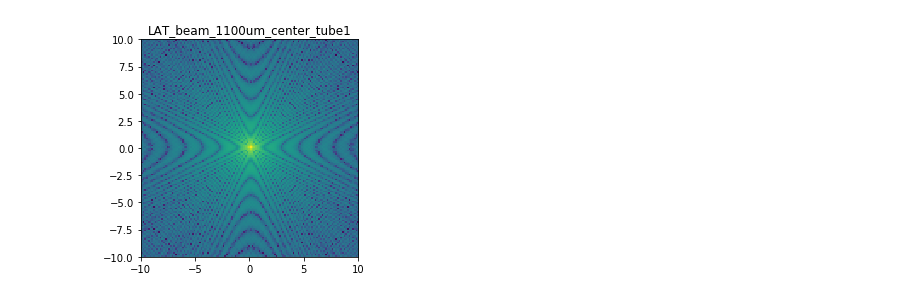
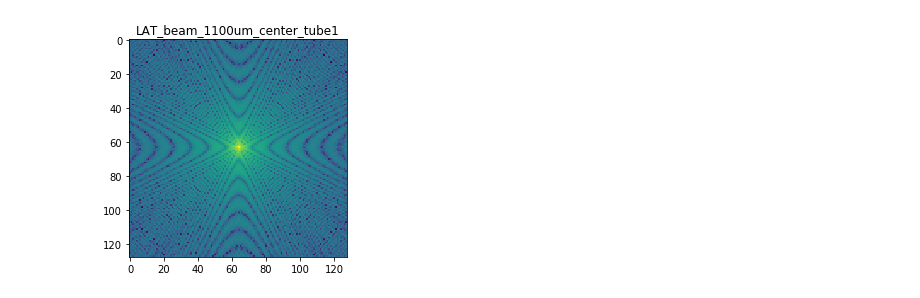
Before and after one commit to Sulla2012/gaussian_beams, a Jupyter notebook: beam_fitting/lat_beam_fitting.ipynb, the cells around one changed output. Saved outputs shown, nothing was run; the diff lists cells and outputs as text; code cells hidden in the pictures.

```diff
--- a/beam_fitting/lat_beam_fitting.ipynb
+++ b/beam_fitting/lat_beam_fitting.ipynb
@@ -42,23 +42,23 @@ def load_beam_txt(filename):
     data = np.array(data)
     return data, meta
 # %%
-#name = 'LAT_beam_1100um_center_tube1'
+name = 'LAT_beam_1100um_center_tube1'
 #path = '/home/jorlo/dev/gaussian_beams/'
 
 #data, meta = load_beam_txt(path+name+'.TXT')
 
 p_name = 'LAT_beam_270GHz_center_tube'
 p_path = '/home/jorlo/dev/pwg-scripts/pwg-bcp/2020_03_06_LAT_UHF_Beams/'
 p = pickle.load(open(p_path + p_name + '.p', 'rb'))
 
 data = p['data']
 
-plt.imshow(np.log(p['data']), extent = [-10, 10, -10, 10])
+plt.imshow(np.log(p['data']))
 plt.title(name)
 plt.savefig('../plots/' + name + "_beam.pdf")
 plt.show()
 # %% [output]
-[figure, old version]
+[figure, new version]
 # %%
 #Function due to polarbear
 def binmap(map2d, x, y, rbin):
```
Also changed, not shown: parts of 2 cells of this notebook, 2 other files.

**TO DO:** Take every line from the data that contains the word "ipynb".

**THE COMPLETED TASK:**
Before and after one commit to Sulla2012/gaussian_beams, a Jupyter notebook: beam_fitting/lat_beam_fitting.ipynb, the cells around one changed output. Saved outputs shown, nothing was run; the diff lists cells and outputs as text; code cells hidden in the pictures.
--- a/beam_fitting/lat_beam_fitting.ipynb
+++ b/beam_fitting/lat_beam_fitting.ipynb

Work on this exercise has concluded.